Young people across Nigeria have been pouring into the streets for the last two weeks to protest police brutality, specifically the controversial special police force known as the Special Anti-Robbery Squad (SARS).
Tension came to a head on Tuesday when armed forces fired on protestors in Lagos, the biggest city in Nigeria, who were out past the state-mandated curfew. According to AP News, "Police also fired tear gas at one point, and smoke could be seen billowing from several areas in the city's center. Two private TV stations were forced off the air at least temporarily as their offices were burned."
Not all non-binary people prefer gender-neutral pronouns.
October 21, 2020 marks the third annual International Pronouns Day.
Created by an independent board and first observed in 2018, it's one of those small commemorative holidays that trends on Twitter in hopes of drawing attention to a pressing social issue, like International Women's Day (March 8th) or the ever so serious National Taco Day (October 4).
But Pronouns Day in particular "seeks to make respecting, sharing, and educating about personal pronouns commonplace." The organization's website further describes, "Referring to people by the pronouns they determine for themselves is basic to human dignity. Being referred to by the wrong pronouns particularly affects transgender and gender nonconforming people. Together, we can transform society to celebrate people's multiple, intersecting identities."
But in the words of nonbinary activist and Trevor Project's Head of Advocacy and Government Afairs, Sam Brenton, "Pronouns are hard." Never before have pronouns been scrutinized as closely as they are in 2019 for their power to (in)validate or accurately describe something as fluid as gender identity. In fact, it was only this year that the Merriam-Webster Dictionary expanded the definition of "they" "to refer to a single person whose gender identity is nonbinary" (thus codifying a long history in English language of using "they" to refer to a singular non-gendered entity).
‘Everyone has the responsibility to be respectful.’ — The @TrevorProject’s Sam Brinton is explaining why pronouns a… https://t.co/pMMO8KRvBR— NowThis (@NowThis)1571253180.0
But throwing an additional wrench in the works is the fact that not all non-binary people prefer gender-neutral pronouns.

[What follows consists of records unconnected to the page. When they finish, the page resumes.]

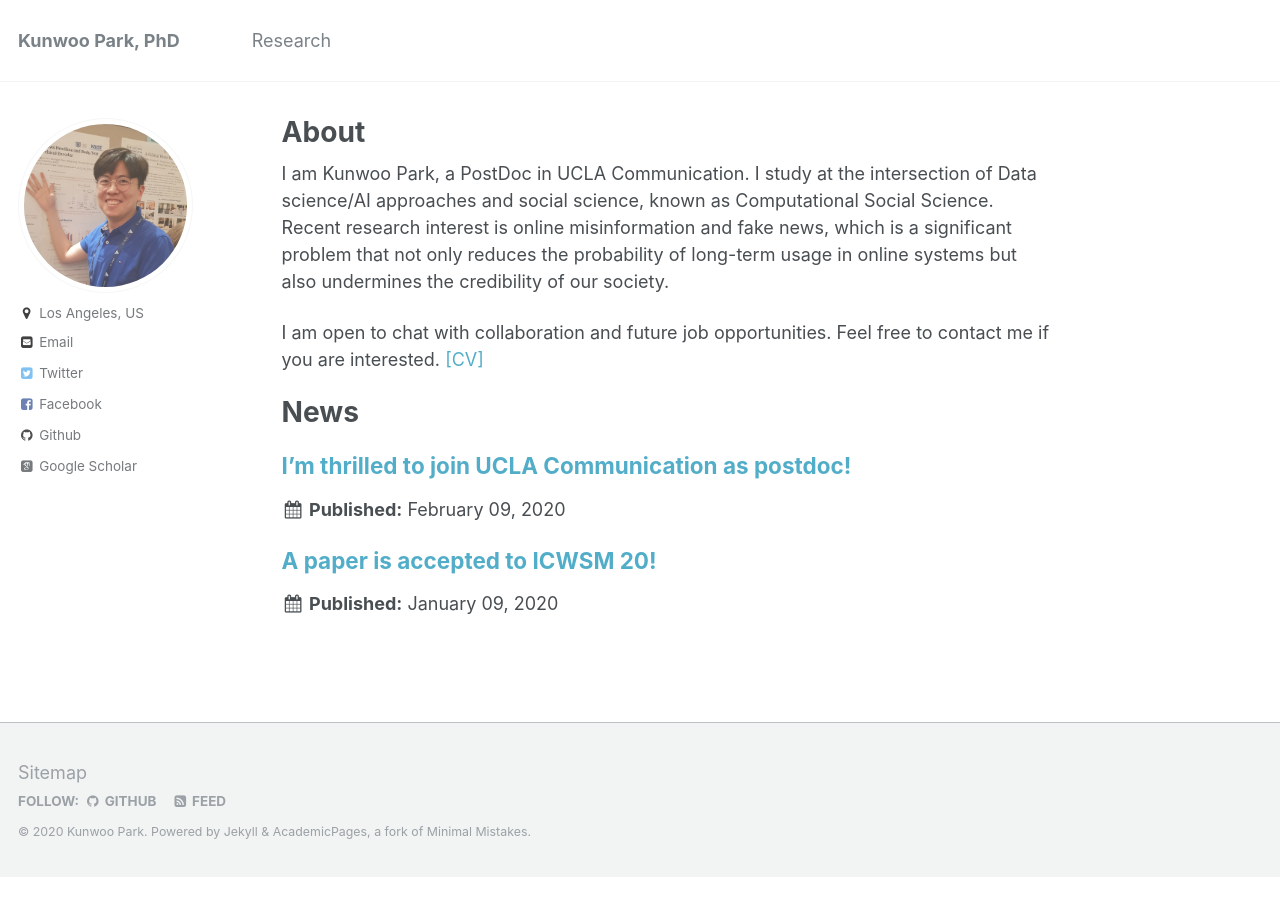
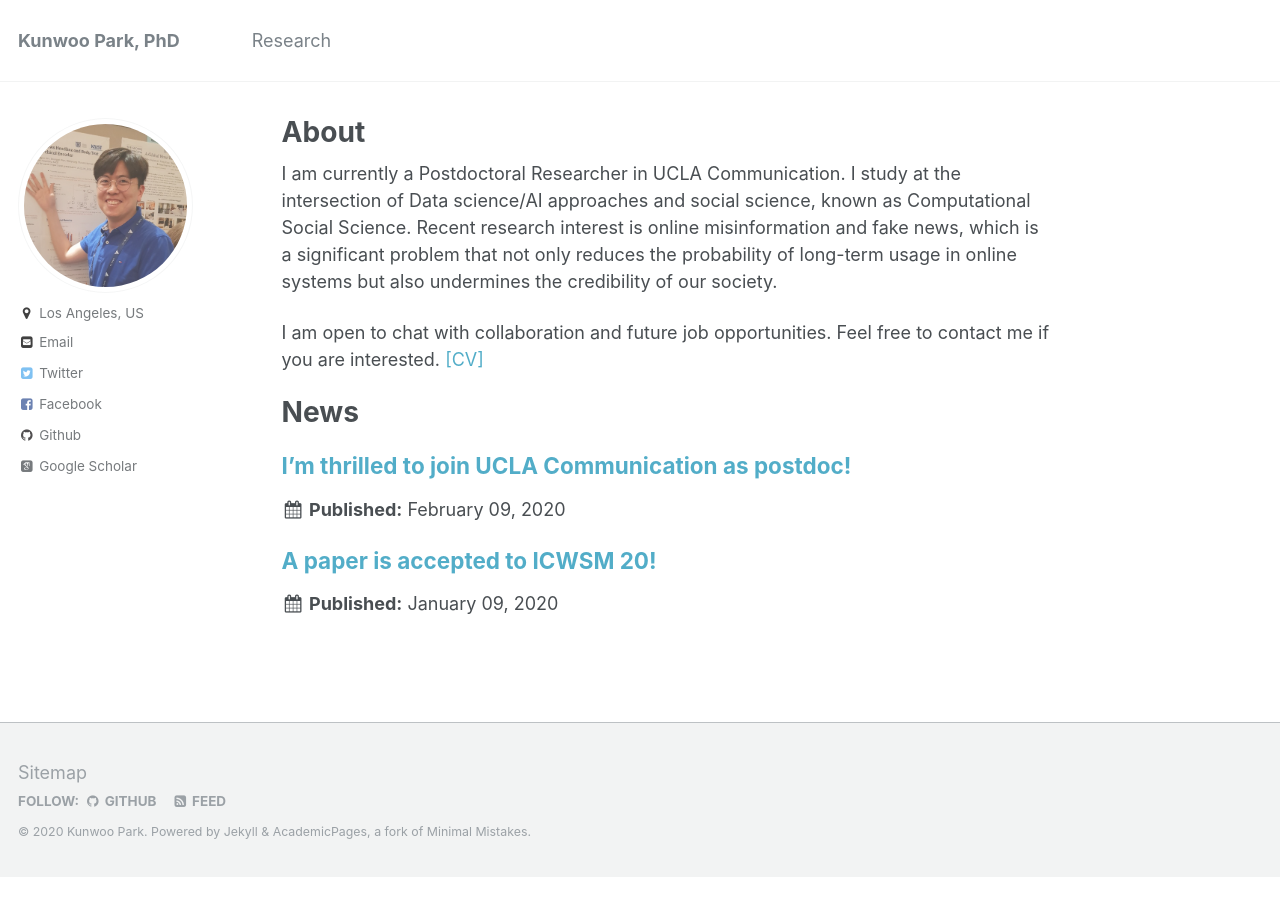
Before and after one commit to bywords/bywords.github.io, a Jekyll site: the page built from _pages/about.md, in a window 1280 px wide. Built offline with Jekyll 4.4.1, drawn with Linux system fonts in a browser that asks for light colours; some web fonts are replaced.

Commit message:
updated site

```diff
--- a/_pages/about.md
+++ b/_pages/about.md
@@ -8,7 +8,7 @@ redirect_from:
   - /about.html
 ---
 
-I am Kunwoo Park, a PostDoc in UCLA Communication. I study at the intersection of Data science/AI approaches and social science, known as Computational Social Science. Recent research interest is online misinformation and fake news, which is a significant problem that not only reduces the probability of long-term usage in online systems but also undermines the credibility of our society.
+I am currently a Postdoctoral Researcher in UCLA Communication. I study at the intersection of Data science/AI approaches and social science, known as Computational Social Science. Recent research interest is online misinformation and fake news, which is a significant problem that not only reduces the probability of long-term usage in online systems but also undermines the credibility of our society.
 
 I am open to chat with collaboration and future job opportunities. Feel free to contact me if you are interested. [[CV]](/files/kunwoo-cv.pdf)
 
```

Take me, for instance: Despite having female biology, I couldn't pass a lie detector test saying I'm a "woman." But my pragmatic, Puritan family is still endearingly confused by the idea of "liberal arts," let alone the notion of gender fluidity. And I'd rather share a communal language with them than do the emotional and mental labor of re-orienting their worldview for them. Plus, I have the privilege of passing as female without feeling too, too, terribly dysphoric (which non-binary people can definitely suffer from, despite not identifying as trans).
But enough about me, look at Queer Eye's beloved Jonathan Van Ness. While he's been outspoken about being genderqueer, gay, and HIV positive, he prefers he/him pronouns. "The older I get, the more I think that I'm nonbinary," Van Ness said. "I'm gender nonconforming. Like, some days I feel like a man, but then other days I feel like a woman." As he told Out magazine, he doesn't identify as a man, but he does prefer "he/him/his" pronouns. In his view, those pronouns don't detract from or contradict his non-binary identity, because gender is not about simple binaries between masculine and feminine identifiers. "Any opportunity I have to break down stereotypes of the binary, I am down for it, I'm here for it," he said. "I think that a lot of times gender is used to separate and divide. It's this social construct that I don't really feel like I fit into the way I used to."
On the other hand, last month non-binary singer Sam Smith announced that their preferred pronouns are "they/them." Smith posted to Instagram, "I've decided I am changing my pronouns to THEY/THEM ❤ after a lifetime of being at war with my gender I've decided to embrace myself for who I am, inside and out." People like Smith and Trevor Project's Sam Brenton simply feel more validated, seen, heard, and true to themselves with gender-neutral pronouns. Smith wrote, "I'm so excited and privileged to be surrounded by people that support me in this decision but I've been very nervous about announcing this because I care too much about what people think but f*ck it!"
Most importantly, as pretty much every non-binary person and activist is aware, changing cultural norms is hard. While LGBTQ+ activism is inspired and passionate and dedicated to expanding human rights to all gender identities, we all know that changing society's entire understanding of gender and pronoun usage is about slowly opening minds. As Smith wrote, "I understand there will be many mistakes and mis gendering but all I ask is you please please try. I hope you can see me like I see myself now. Thank you." Happy Pronouns Day to you/him/her/they/(f)aer/zim.